women bloggers

I quite like this article by Rebecca Traister on blogging's glass ceiling. There's no real productive conversation about this subject. Most of the law prof ones are about "why aren't there more women bloggers" and then everyone piles on the theories that generally track already known debates about how women are over-stretched at both work and home with no time to blog and their voices are generally depreciated anyway and so what's the point of blogging?

Well, for now I'm still blogging. And, last time I checked, I am a woman. And while this blog has been incredibly trivial for a while now, occasionally I have said things of value and insight. (Ignore previous post.) I can't say I'm making any grand stand or gesture by it. I can't say that my voice and perspective are particularly valuable or distinctive. I have no idea if I would be better received if I were a male blogger.

All I can say is that for now, I am blogging. What else is there to say? All of these questions of public writing and why it done and what value there is in the enterprise are so tiresome. And they are separate from the question of why women are not well-represented in the blogosphere, which is another tiresome debate. I like Shamus's question--what are we doing about it? If it is regarded as a problem, then do something about it. I will be forever grateful to Jim Chen for inviting me to MoneyLaw (where I don't blog enough, I know) and to Jeremy Freese for inviting me to Scatterplot. We want more female bloggers. So, give them higher profile, aggregated platforms for their voices!

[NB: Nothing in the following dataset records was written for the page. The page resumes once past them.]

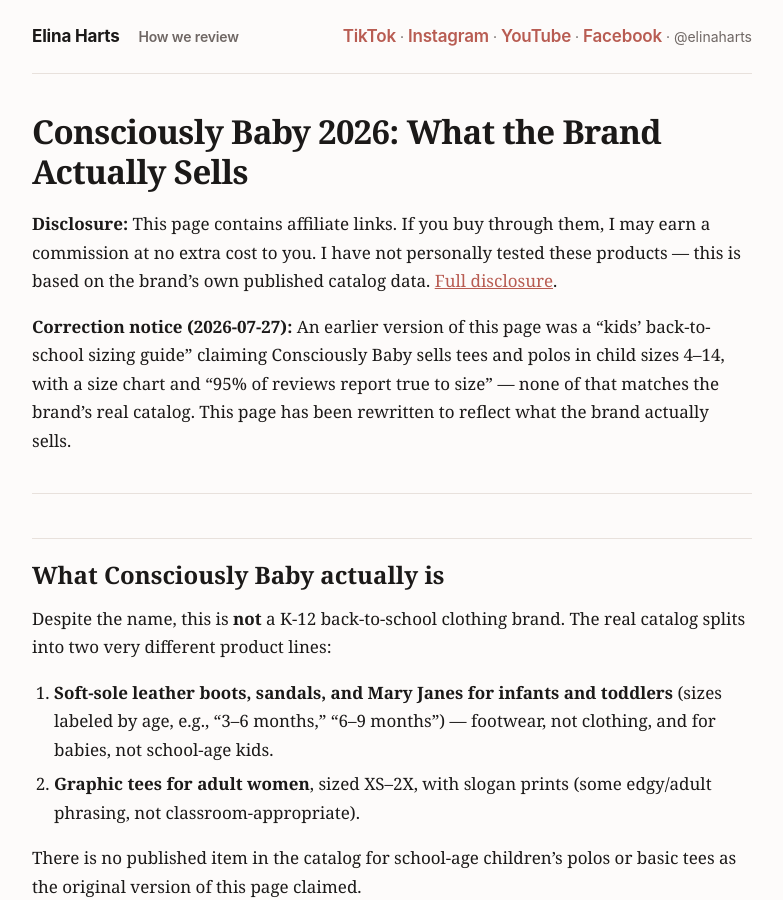
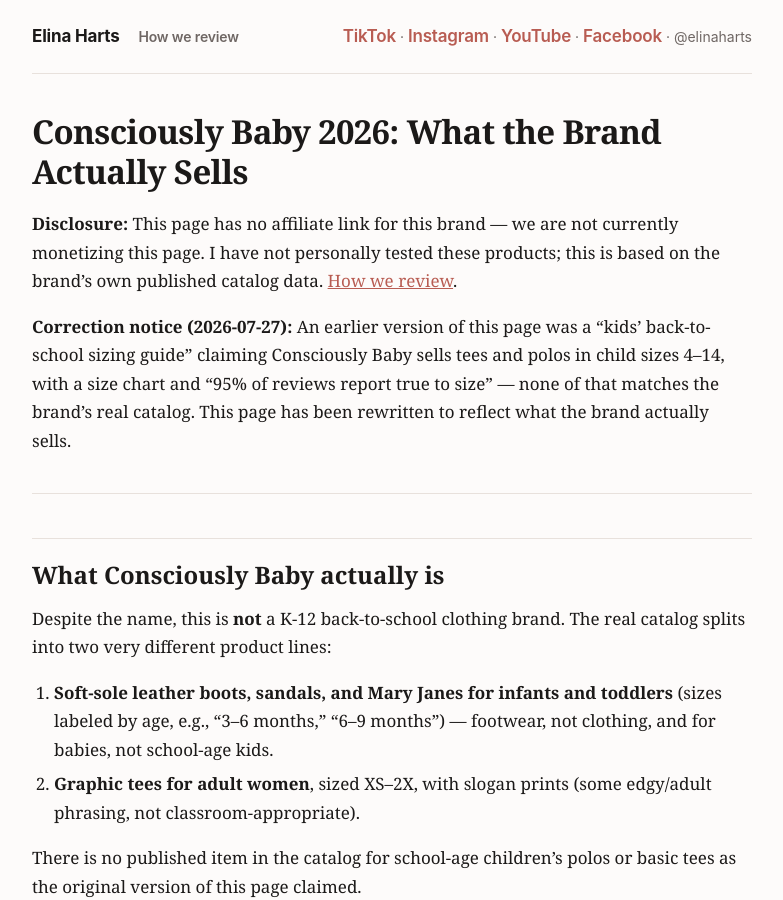
Before and after one commit to RyanHogue/elinaharts, a Jekyll site: the page built from consciously-baby-sizing-guide-2026.md, in a window 1280 px wide and 900 px high. Shown: the whole window, without its empty margins (248-1031 px from the left). Built offline with Jekyll 4.4.1, drawn with Linux system fonts in a browser that asks for light colours.

Commit message:
Fix inaccurate disclosure and dead link on 4 corrected off-niche pages
These 4 pages (Suadex, Consciously Baby, Wonder Hoodie, Zeepk Sports) were
already rewritten to correct earlier fabricated content, but still claimed
"this page contains affiliate links" with no actual link anywhere in the
body, and linked to a /#ftc anchor that doesn't exist on the site. Replaced
with an accurate no-monetization disclosure and a working link to /about.

```diff
--- a/consciously-baby-sizing-guide-2026.md
+++ b/consciously-baby-sizing-guide-2026.md
@@ -5,7 +5,7 @@ title: "Consciously Baby 2026: What the Brand Actually Sells"
 
 # Consciously Baby 2026: What the Brand Actually Sells
 
-**Disclosure:** This page contains affiliate links. If you buy through them, I may earn a commission at no extra cost to you. I have not personally tested these products — this is based on the brand's own published catalog data. [Full disclosure](/#ftc).
+**Disclosure:** This page has no affiliate link for this brand — we are not currently monetizing this page. I have not personally tested these products; this is based on the brand's own published catalog data. [How we review]({{ '/about' | relative_url }}).
 
 **Correction notice (2026-07-27):** An earlier version of this page was a "kids' back-to-school sizing guide" claiming Consciously Baby sells tees and polos in child sizes 4–14, with a size chart and "95% of reviews report true to size" — none of that matches the brand's real catalog. This page has been rewritten to reflect what the brand actually sells.
 
```
Also changed, not shown: suadexshoes-review-2026.md (+1 -1 lines), wonder-hoodie-review-2026.md (+1 -1 lines), zeepk-sports-buying-guide-2026.md (+1 -1 lines).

Maintaining a solo blog is a lot of work. This is why my blog has sucked so much lately--nothin' to say, nothin' to write, move along folks. Then I figure, "fuck, it's my blog, I will blog about breakfast if I want." And I'm not Glenn Reynolds, and so people don't come to my blog for one-line directions to links. Group blogs are great for relieving the pressure of daily blogging and allowing drop-in posting. I know that many group blogs actively recruit female voices--part of why I so enjoy Crooked Timber and The Valve. Women are not well represented in the legal blogosphere, but I know that's not intentional and probably more to do with glass ceilings at work and second shifts at home than the standby "lack of interest" argument or "no good female bloggers" excuse.

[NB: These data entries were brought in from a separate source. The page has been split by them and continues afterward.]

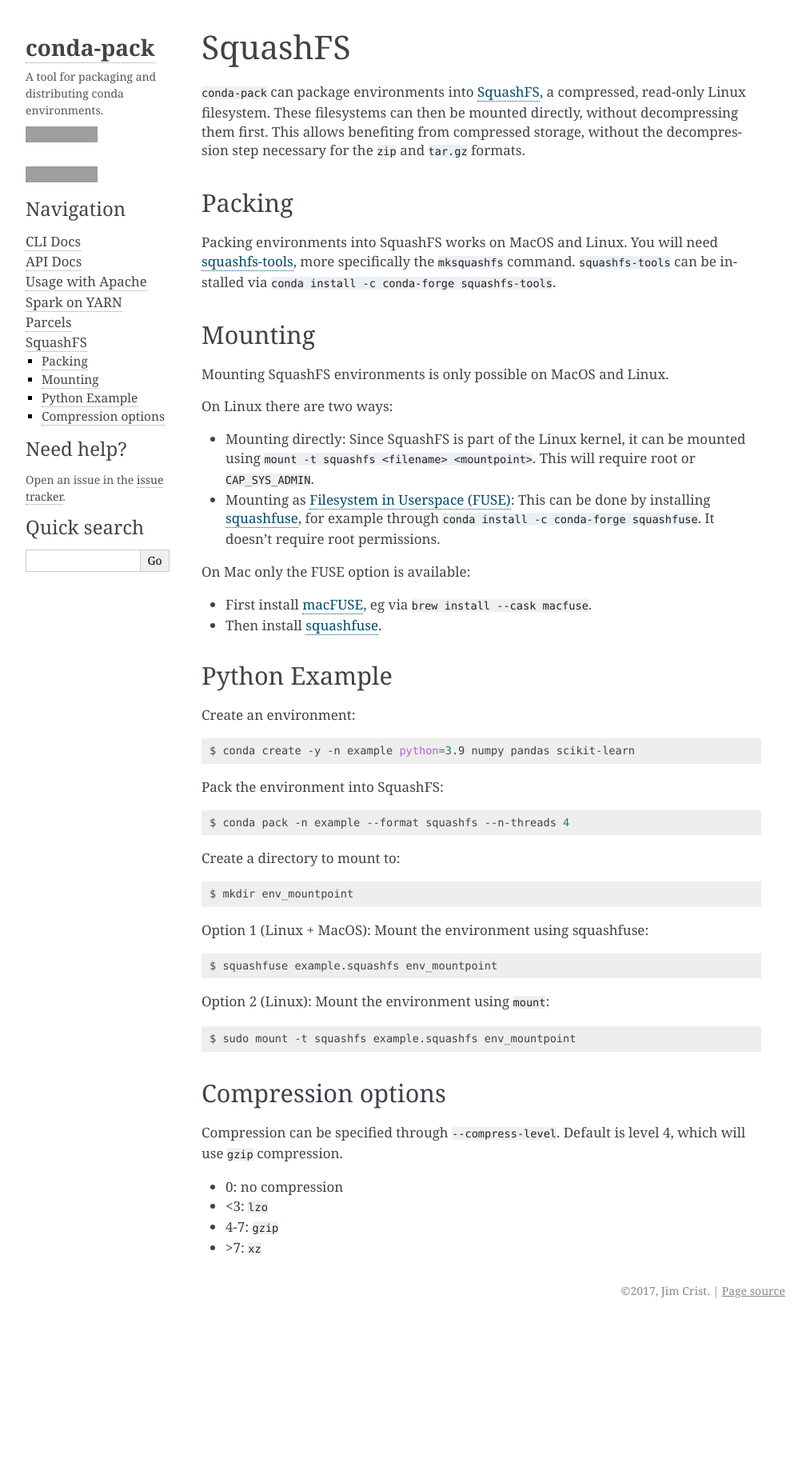
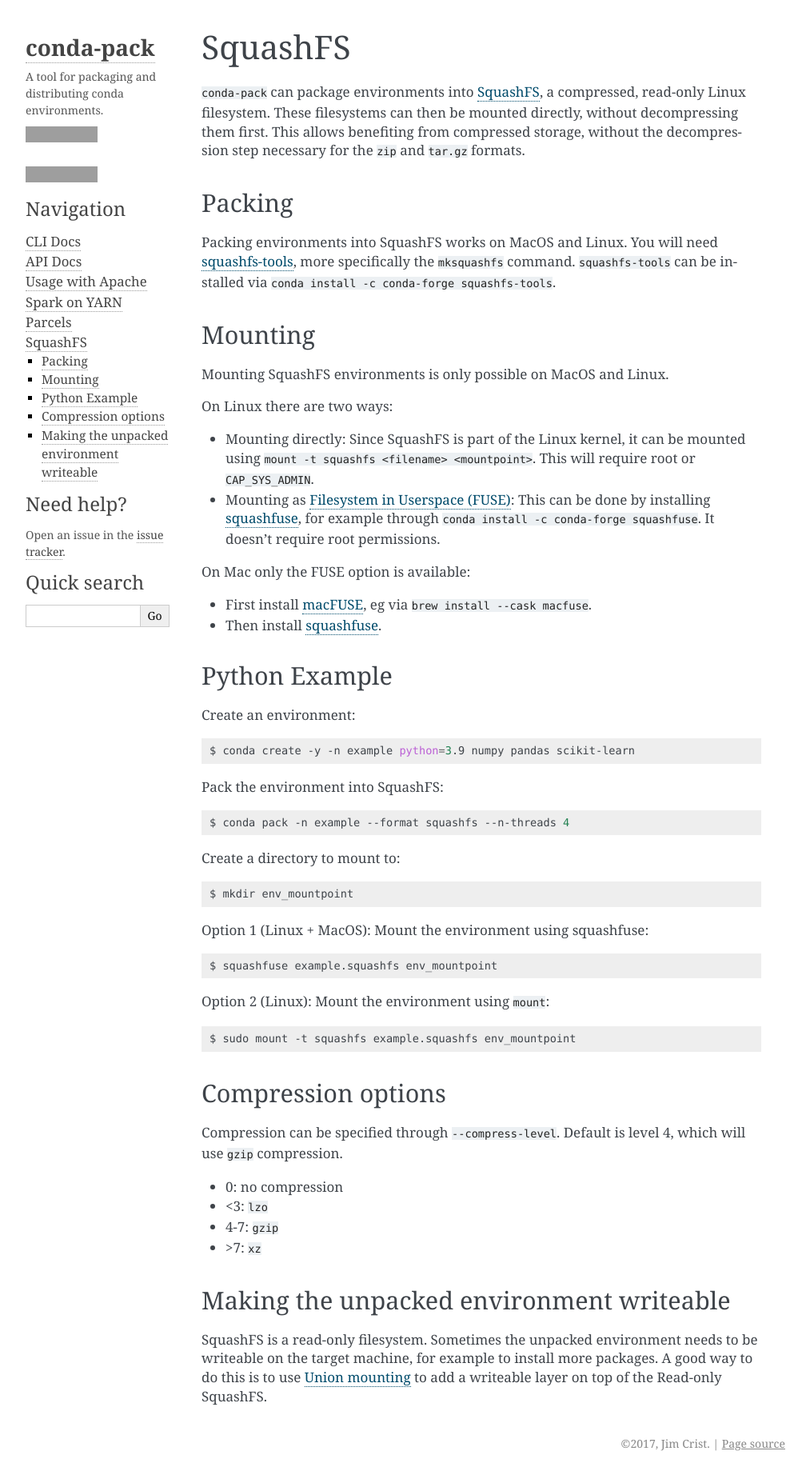
Before and after one commit to conda/conda-pack, a Sphinx documentation site: the page built from docs/source/squashfs.rst, in a window 1280 px wide. Shown: the whole page at 80% size, without its empty margins (138-1151 px from the left). Built offline with Sphinx 7.4.7, drawn with Linux system fonts in a browser that asks for light colours; before the commit the page ends 1653 px from its top, so only the background shows below that; grey boxes are pictures that could not be loaded.

Commit message:
Add note about Union mounting

```diff
--- a/docs/source/squashfs.rst
+++ b/docs/source/squashfs.rst
@@ -76,3 +76,12 @@
 - <3: ``lzo``
 - 4-7: ``gzip``
 - >7: ``xz``
+
+Making the unpacked environment writeable
+-----------------------------------------
+
+SquashFS is a read-only filesystem.
+Sometimes the unpacked environment needs to be writeable on the target machine, for example to install
+more packages.
+A good way to do this is to use `Union mounting <https://en.wikipedia.org/wiki/Union_mount>`_ to
+add a writeable layer on top of the Read-only SquashFS.
```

All very tiresome, as blogging itself can be. I imagine that I'll one day tire of blogging. So far, today is not that day.